“Text messages are not second best, they’re about 10th best. People won’t pay much attention to them, whereas a personal contact over the phone might have much more impact.

“The whole contact tracing system has not been working well right from the beginning for all sorts of reasons and one the big reasons is lack of resources. They haven’t hired enough contact tracers to reach the proportion of positive cases and people potentially exposed to the virus that they should have done.

“The whole contact tracing system is creaking and the number of cases has almost holed it below the water line. To stop the whole ship sinking they’ve had to change the policy. It wasn’t working well before and now it’s going to work even more poorly.”

Scottish Conservative shadow health secretary Annie Wells MSP said: “It’s quite clear the system isn’t working as it should be and is struggling to cope with the high number of cases which has prompted this move. People are understandably worried about the rise in case numbers and it’s imperative that no case goes forgotten through this new way of working.”

Scottish Labour health spokeswoman Jackie Baillie said: “This news is an explicit admission that the SNP has failed to develop a robust test and protect system. They have failed to support the staff trying their best to cope with the surge in numbers. Rather than rising to the challenge of increasing cases, it has buckled under the pressure – risking our exit from the pandemic.”

Figures released by the Office for National Statistics said Scotland continued to have the highest Covid rate in the UK last week, with about one in every 150 people thought to have the virus, a total of 35,900 people.

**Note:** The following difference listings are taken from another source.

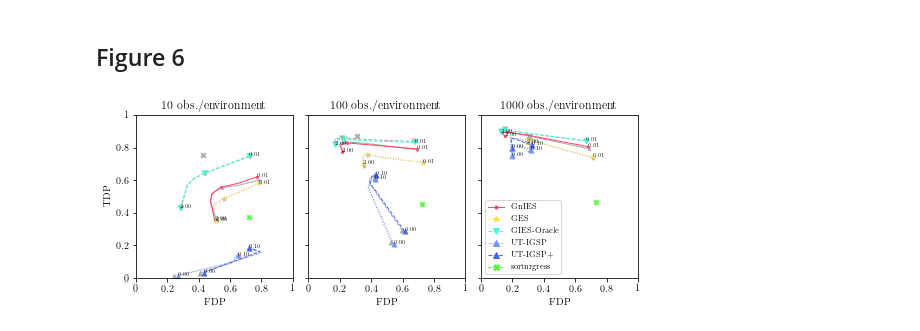
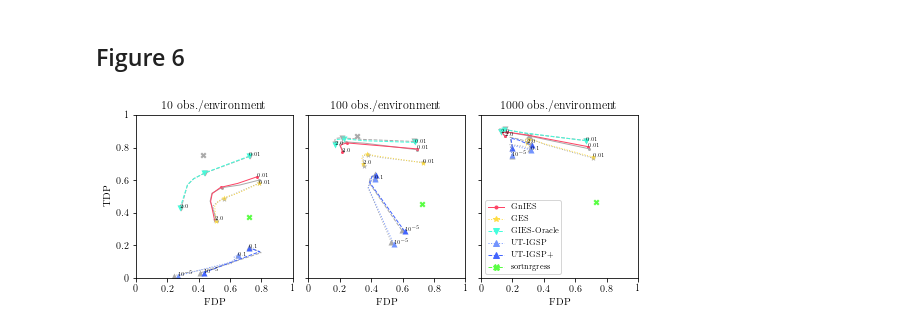
Before and after one commit to juangamella/gnies-paper, a Jupyter notebook: figure_model_mismatch.ipynb, the cells around one changed output. Cells and saved outputs as stored; diff of their text form; code cells hidden in the pictures.

```diff
--- a/figure_model_mismatch.ipynb
+++ b/figure_model_mismatch.ipynb
@@ -293,7 +293,7 @@ for i,n in enumerate(Ns):
         ax0 = ax
 
     # Plot GnIES
-    plot_metric(ax, gnies_x[:,i], gnies_y[:,i], gnies_lambdas, 'gnies', [0,2,len(gnies_lambdas)-1], ["%0.1f","%0.1f"])
+    plot_metric(ax, gnies_x[:,i], gnies_y[:,i], gnies_lambdas, 'gnies', [0,2,len(gnies_lambdas)-1], ["%0.2f","%0.1f"])
 
     # Plot UT-IGSP
     plot_metric(ax, utigsp_x[:,i], utigsp_y[:,i], utigsp_alphas, 'ut_igsp', [0,len(utigsp_alphas)-1], ["%0.1f","%0.1f"])
@@ -302,10 +302,10 @@ for i,n in enumerate(Ns):
     plot_metric(ax, utigsp_plus_x[:,i], utigsp_plus_y[:,i], utigsp_plus_alphas, 'ut_igsp+', [0,len(utigsp_plus_alphas)-1], ["%0.1f" if n!=1000 else None,"%0.1f" if n==10 else None])
 
     # Plot GES
-    plot_metric(ax, ges_x[:,i], ges_y[:,i], ges_lambdas, 'ges', [0,2,len(ges_lambdas)-1], ["%0.1f","%0.1f" if n!= 10 else None])
+    plot_metric(ax, ges_x[:,i], ges_y[:,i], ges_lambdas, 'ges', [0,2,len(ges_lambdas)-1], ["%0.2f","%0.1f" if n!= 10 else None])
 
     # Plot GIES
-    plot_metric(ax, gies_x[:,i], gies_y[:,i], gies_lambdas, 'gies', [0,2,len(ges_lambdas)-1], ["%0.1f","%0.1f"])# if n!= 1000 else None])
+    plot_metric(ax, gies_x[:,i], gies_y[:,i], gies_lambdas, 'gies', [0,2,len(ges_lambdas)-1], ["%0.2f","%0.1f"])# if n!= 1000 else None])
 
     # Plot sortnregress
     #ax.scatter(sort_x[i], 1-sort_y[i], color=color['sort'], marker=marker['sort'], linewidth=0)
@@ -387,11 +387,17 @@ def plot_metric(ax, values_x, values_y, lambdas, method, points, text, gray=Fals
     for j, l in enumerate(lambdas):
         #ax.scatter(values_x[j], values_y[j], color=color[method], marker=".", linewidth=0)
         if j==0 and text[0] is not None:
-            ax.text(values_x[j], values_y[j], "$%0.2f$" % l, fontsize=textsize)
+            if l < 0.001:
+                l = np.log10(l)
+                fmt = "$10^{%d}$"
+            else:
+                fmt = "$"+text[0]+"$"
+            ax.text(values_x[j], values_y[j], fmt % l, fontsize=textsize, ha="left")
         if l==lambdas[-1] and text[1] is not None:
-            ax.text(values_x[j], values_y[j], "$%0.2f$" % l, fontsize=textsize)
+            ax.text(values_x[j], values_y[j], ("$"+text[1]+"$") % l, fontsize=textsize, ha="left")
         if j in points:
             ax.scatter(values_x[j], values_y[j], color=c, marker=marker[method], linewidth=0)
+
 
 def set_ax(ax, yticks=True):
     ax.set_xlim([0,1])
@@ -416,50 +422,50 @@ for i,n in enumerate(Ns):
 
     # Plot GnIES
     plot_metric(ax, gnies_xr[:,i], gnies_yr[:,i], gnies_lambdas, 'gnies', [0,2,len(gnies_lambdas)-1], [None, None], gray=True)
-    plot_metric(ax, gnies_x[:,i], gnies_y[:,i], gnies_lambdas, 'gnies', [0,2,len(gnies_lambdas)-1], ["%d","%0.2f"])
+    plot_metric(ax, gnies_x[:,i], gnies_y[:,i], gnies_lambdas, 'gnies', [0,2,len(gnies_lambdas)-1], ["%0.2f","%0.1f"])
 
 
     # Plot UT-IGSP
     plot_metric(ax, utigsp_xr[:,i], utigsp_yr[:,i], utigsp_alphas, 'ut_igsp', [0,len(utigsp_alphas)-1], [None, None], gray=True)
-    plot_metric(ax, utigsp_x[:,i], utigsp_y[:,i], utigsp_alphas, 'ut_igsp', [0,len(utigsp_alphas)-1], ["%d","%0.2f"])
+    plot_metric(ax, utigsp_x[:,i], utigsp_y[:,i], utigsp_alphas, 'ut_igsp', [0,len(utigsp_alphas)-1], ["%d","%0.1f"])
 
     # Plot UT-IGSP+
     plot_metric(ax, utigsp_plus_xr[:,i], utigsp_plus_yr[:,i], utigsp_plus_alphas, 'ut_igsp+', [0,len(utigsp_plus_alphas)-1], [None, None], gray=True)
-    plot_metric(ax, utigsp_plus_x[:,i], utigsp_plus_y[:,i], utigsp_plus_alphas, 'ut_igsp+', [0,len(utigsp_plus_alphas)-1], ["%d","%0.2f"])
+    plot_metric(ax, utigsp_plus_x[:,i], utigsp_plus_y[:,i], utigsp_plus_alphas, 'ut_igsp+', [0,len(utigsp_plus_alphas)-1], ["%0.1f" if n!=1000 else None,"%0.1f" if n==10 else None])
 
     # Plot GES
     plot_metric(ax, ges_xr[:,i], ges_yr[:,i], ges_lambdas, 'ges', [0,2,len(ges_lambdas)-1], [None, None], gray=True)
-    plot_metric(ax, ges_x[:,i], ges_y[:,i], ges_lambdas, 'ges', [0,2,len(ges_lambdas)-1], ["%d","%0.2f"])
+    plot_metric(ax, ges_x[:,i], ges_y[:,i], ges_lambdas, 'ges', [0,2,len(ges_lambdas)-1], ["%0.2f","%0.1f" if n!= 10 else None])
 
     # Plot GIES
     plot_metric(ax, gies_xr[:,i], gies_yr[:,i], gies_lambdas, 'gies', [0,2,len(ges_lambdas)-1], [None, None], gray=True)
-    plot_metric(ax, gies_x[:,i], gies_y[:,i], gies_lambdas, 'gies', [0,2,len(ges_lambdas)-1], ["%d","%0.2f"])
+    plot_metric(ax, gies_x[:,i], gies_y[:,i], gies_lambdas, 'gies', [0,2,len(ges_lambdas)-1], ["%0.2f","%0.1f"])
 
     # Plot sortnregress
     #ax.scatter(sort_x[i], 1-sort_y[i], color=color['sort'], marker=marker['sort'], linewidth=0)
 
     # Plot sortnregress + pool
     ax.scatter(sortp_x[i], 1-sortp_y[i], color=color['sortp'], marker=marker['sortp'], linewidth=0)
     ax.scatter(sortp_xr[i], 1-sortp_yr[i], color='#aaaaaa', marker=marker['sortp'], linewidth=0)
 
     set_ax(ax, yticks=i==0)
     ax.set_title("%d obs./environment" % n)
 
 
 # Build legend
 method_entries = [Line2D([0], [0],
                          linewidth=1,
                          linestyle=style[method],
                          marker=marker[method],
                          color=color[method]) for method in print_names.keys()]
 method_str = list(print_names.values())
 ax.legend(method_entries, #+ sample_size_entries
           method_str, # + sample_size_str
           prop={'size':8},
           loc='lower left',
         ncol=1)
 
 
 plt.savefig('figures/figure_mismatch_both.pdf', bbox_inches='tight')
 # %% [output]
-[figure, old version]
+[figure, new version]
```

The number of new cases yesterday was 3,108, 9.6% of all those that were tested, with a further three deaths recorded. There were 306 people in hospital, up from 215 at the beginning of last week, with 25 people in intensive care.

The rising number of cases prompted Midlothian Council to cancel a licence for a Tough Mudder fitness competition due to take place over this weekend in Dalkeith Country Park.

The local authority has the second highest rate of Covid infections, with 686.8 per 100,000. Only Dundee City recorded more at 816.4, which is now the highest rate in the UK.

The number of coronavirus vaccinations carried out in Scotland has hit a 10-week low with 12,601 first doses and 12,026 second doses administered on Friday – the lowest level since April 19. Some 3,844,371 people have received the first dose and 2,749,373 have had their second dose.

Meanwhile, a health psychologist working with Sage has said one of the main drivers of people failing to self-isolate when told is lack of financial support.

Robert West, professor in health psychology at UCL’s Institute of Epidemiology and Health, told Times Radio: “Most of the reason why people are not self-isolating even when they’ve got symptoms, to be honest, is because they have felt that they haven’t had a financial, material and social support needed to do it.”

He said the solution to rising infection rates would be to give the public the right kind of support to self-isolate, but added: “I’m not holding my breath on that one since the government seems to have set its face against it so that is a big problem.”